- The task:
Only the pictures should be dropped; copy the rest of the entries exactly.

- Supplied records:
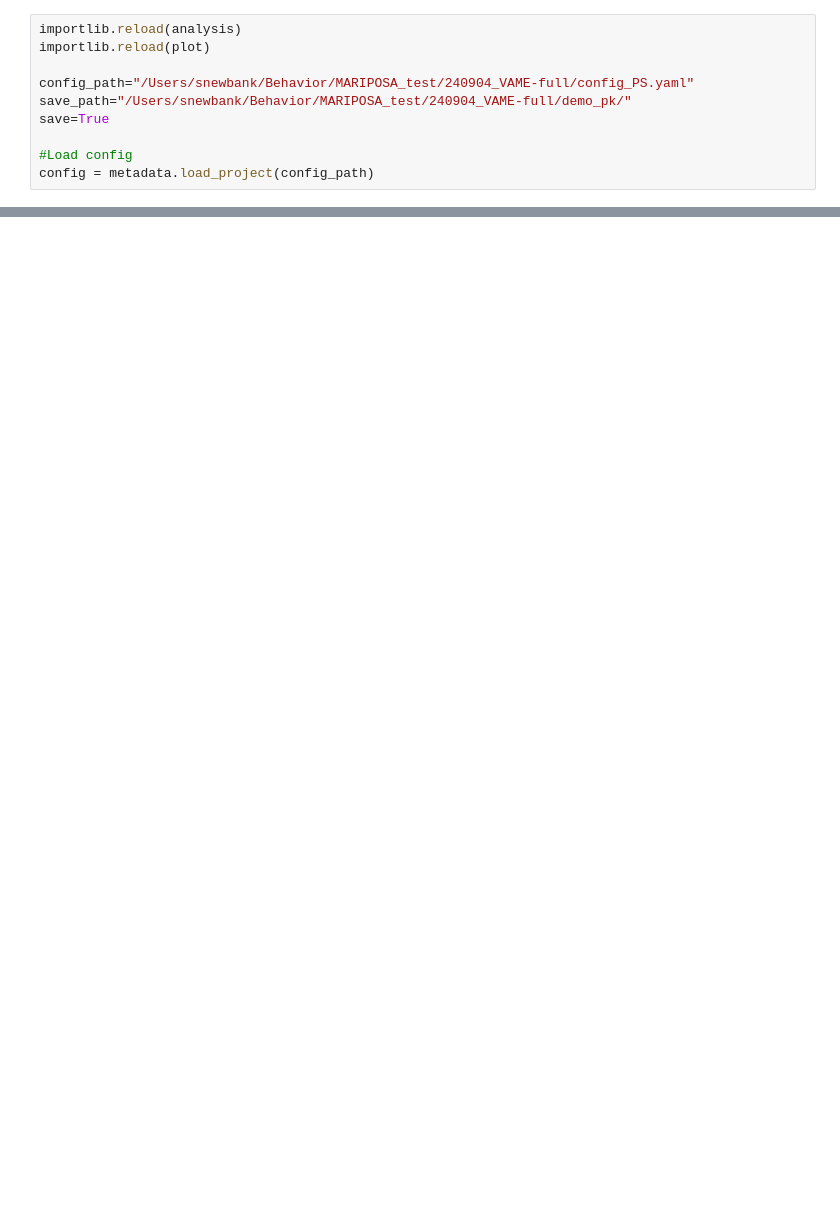
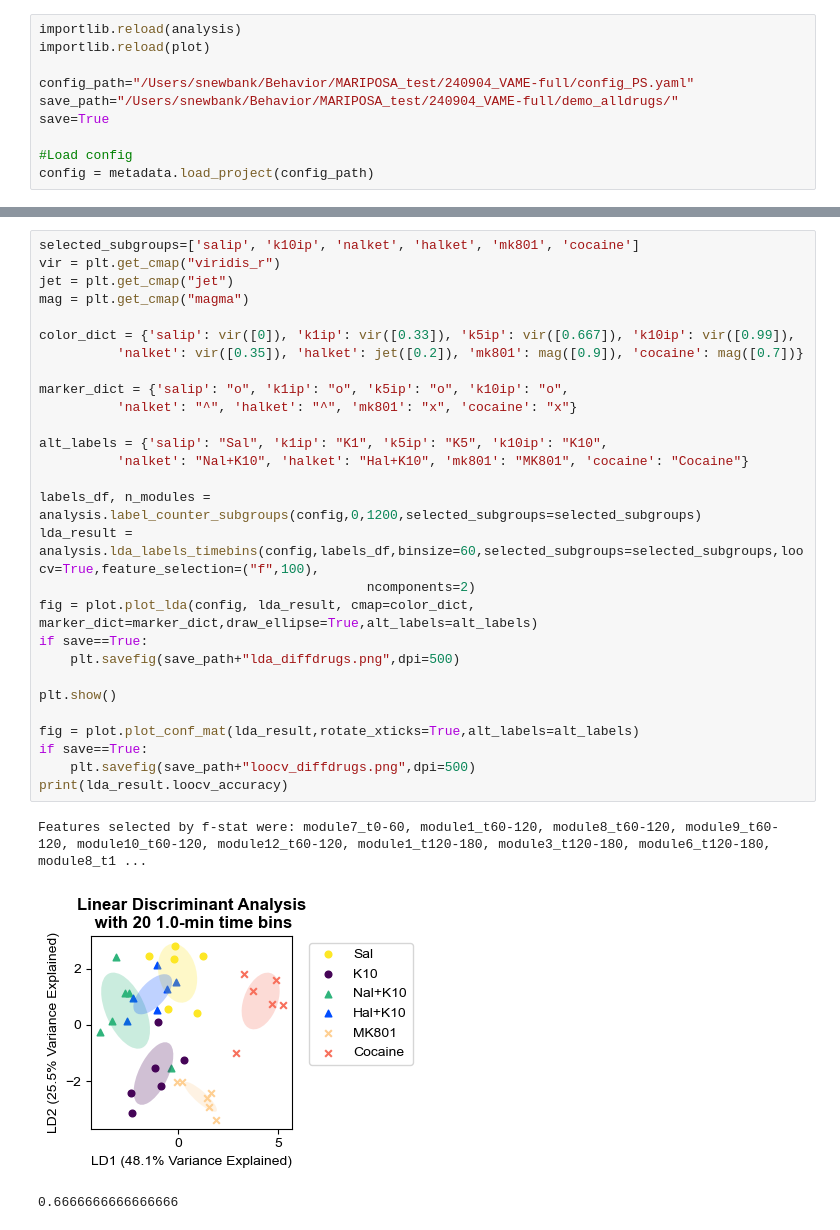
Before and after one commit to s-ewbank/MARIPoSA, a Jupyter notebook: demo/demo5_lda.ipynb, the cells around one changed output, grey strips where cells are left out. Saved outputs shown, nothing was run; the diff lists cells and outputs as text; blank space fills up the shorter version.

```diff
--- a/demo/demo5_lda.ipynb
+++ b/demo/demo5_lda.ipynb
@@ -24,7 +24,7 @@ importlib.reload(analysis)
 importlib.reload(plot)
 
 config_path="/Users/snewbank/Behavior/MARIPOSA_test/240904_VAME-full/config_PS.yaml"
-save_path="/Users/snewbank/Behavior/MARIPOSA_test/240904_VAME-full/demo_pk/"
+save_path="/Users/snewbank/Behavior/MARIPOSA_test/240904_VAME-full/demo_alldrugs/"
 save=True
 
 #Load config
@@ -104,0 +32,32 @@ Features selected by f-stat were: module0_t0-1200, module4_t0-1200, module5_t0-1
+# %%
+selected_subgroups=['salip', 'k10ip', 'nalket', 'halket', 'mk801', 'cocaine']
+vir = plt.get_cmap("viridis_r")
+jet = plt.get_cmap("jet")
+mag = plt.get_cmap("magma")
+
+color_dict = {'salip': vir([0]), 'k1ip': vir([0.33]), 'k5ip': vir([0.667]), 'k10ip': vir([0.99]),
+          'nalket': vir([0.35]), 'halket': jet([0.2]), 'mk801': mag([0.9]), 'cocaine': mag([0.7])}
+
+marker_dict = {'salip': "o", 'k1ip': "o", 'k5ip': "o", 'k10ip': "o",
+          'nalket': "^", 'halket': "^", 'mk801': "x", 'cocaine': "x"}
+
+alt_labels = {'salip': "Sal", 'k1ip': "K1", 'k5ip': "K5", 'k10ip': "K10",
+          'nalket': "Nal+K10", 'halket': "Hal+K10", 'mk801': "MK801", 'cocaine': "Cocaine"}
+
+labels_df, n_modules = analysis.label_counter_subgroups(config,0,1200,selected_subgroups=selected_subgroups)
+lda_result = analysis.lda_labels_timebins(config,labels_df,binsize=60,selected_subgroups=selected_subgroups,loocv=True,feature_selection=("f",100),
+                                          ncomponents=2)
+fig = plot.plot_lda(config, lda_result, cmap=color_dict, marker_dict=marker_dict,draw_ellipse=True,alt_labels=alt_labels)
+if save==True:
+    plt.savefig(save_path+"lda_diffdrugs.png",dpi=500)
+
+plt.show()
+
+fig = plot.plot_conf_mat(lda_result,rotate_xticks=True,alt_labels=alt_labels)
+if save==True:
+    plt.savefig(save_path+"loocv_diffdrugs.png",dpi=500)
+print(lda_result.loocv_accuracy)
+# %% [output]
+Features selected by f-stat were: module7_t0-60, module1_t60-120, module8_t60-120, module9_t60-120, module10_t60-120, module12_t60-120, module1_t120-180, module3_t120-180, module6_t120-180, module8_t1 ...
+[figure, added]
+0.6666666666666666
```
Also changed, not shown: parts of 8 cells of this notebook, 5 other files.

- Completed task:
Before and after one commit to s-ewbank/MARIPoSA, a Jupyter notebook: demo/demo5_lda.ipynb, the cells around one changed output, grey strips where cells are left out. Saved outputs shown, nothing was run; the diff lists cells and outputs as text; blank space fills up the shorter version.

```diff
--- a/demo/demo5_lda.ipynb
+++ b/demo/demo5_lda.ipynb
@@ -24,7 +24,7 @@ importlib.reload(analysis)
 importlib.reload(plot)
 
 config_path="/Users/snewbank/Behavior/MARIPOSA_test/240904_VAME-full/config_PS.yaml"
-save_path="/Users/snewbank/Behavior/MARIPOSA_test/240904_VAME-full/demo_pk/"
+save_path="/Users/snewbank/Behavior/MARIPOSA_test/240904_VAME-full/demo_alldrugs/"
 save=True
 
 #Load config
@@ -104,0 +32,32 @@ Features selected by f-stat were: module0_t0-1200, module4_t0-1200, module5_t0-1
+# %%
+selected_subgroups=['salip', 'k10ip', 'nalket', 'halket', 'mk801', 'cocaine']
+vir = plt.get_cmap("viridis_r")
+jet = plt.get_cmap("jet")
+mag = plt.get_cmap("magma")
+
+color_dict = {'salip': vir([0]), 'k1ip': vir([0.33]), 'k5ip': vir([0.667]), 'k10ip': vir([0.99]),
+          'nalket': vir([0.35]), 'halket': jet([0.2]), 'mk801': mag([0.9]), 'cocaine': mag([0.7])}
+
+marker_dict = {'salip': "o", 'k1ip': "o", 'k5ip': "o", 'k10ip': "o",
+          'nalket': "^", 'halket': "^", 'mk801': "x", 'cocaine': "x"}
+
+alt_labels = {'salip': "Sal", 'k1ip': "K1", 'k5ip': "K5", 'k10ip': "K10",
+          'nalket': "Nal+K10", 'halket': "Hal+K10", 'mk801': "MK801", 'cocaine': "Cocaine"}
+
+labels_df, n_modules = analysis.label_counter_subgroups(config,0,1200,selected_subgroups=selected_subgroups)
+lda_result = analysis.lda_labels_timebins(config,labels_df,binsize=60,selected_subgroups=selected_subgroups,loocv=True,feature_selection=("f",100),
+                                          ncomponents=2)
+fig = plot.plot_lda(config, lda_result, cmap=color_dict, marker_dict=marker_dict,draw_ellipse=True,alt_labels=alt_labels)
+if save==True:
+    plt.savefig(save_path+"lda_diffdrugs.png",dpi=500)
+
+plt.show()
+
+fig = plot.plot_conf_mat(lda_result,rotate_xticks=True,alt_labels=alt_labels)
+if save==True:
+    plt.savefig(save_path+"loocv_diffdrugs.png",dpi=500)
+print(lda_result.loocv_accuracy)
+# %% [output]
+Features selected by f-stat were: module7_t0-60, module1_t60-120, module8_t60-120, module9_t60-120, module10_t60-120, module12_t60-120, module1_t120-180, module3_t120-180, module6_t120-180, module8_t1 ...
+[figure, added]
+0.6666666666666666
```
Also changed, not shown: parts of 8 cells of this notebook, 5 other files.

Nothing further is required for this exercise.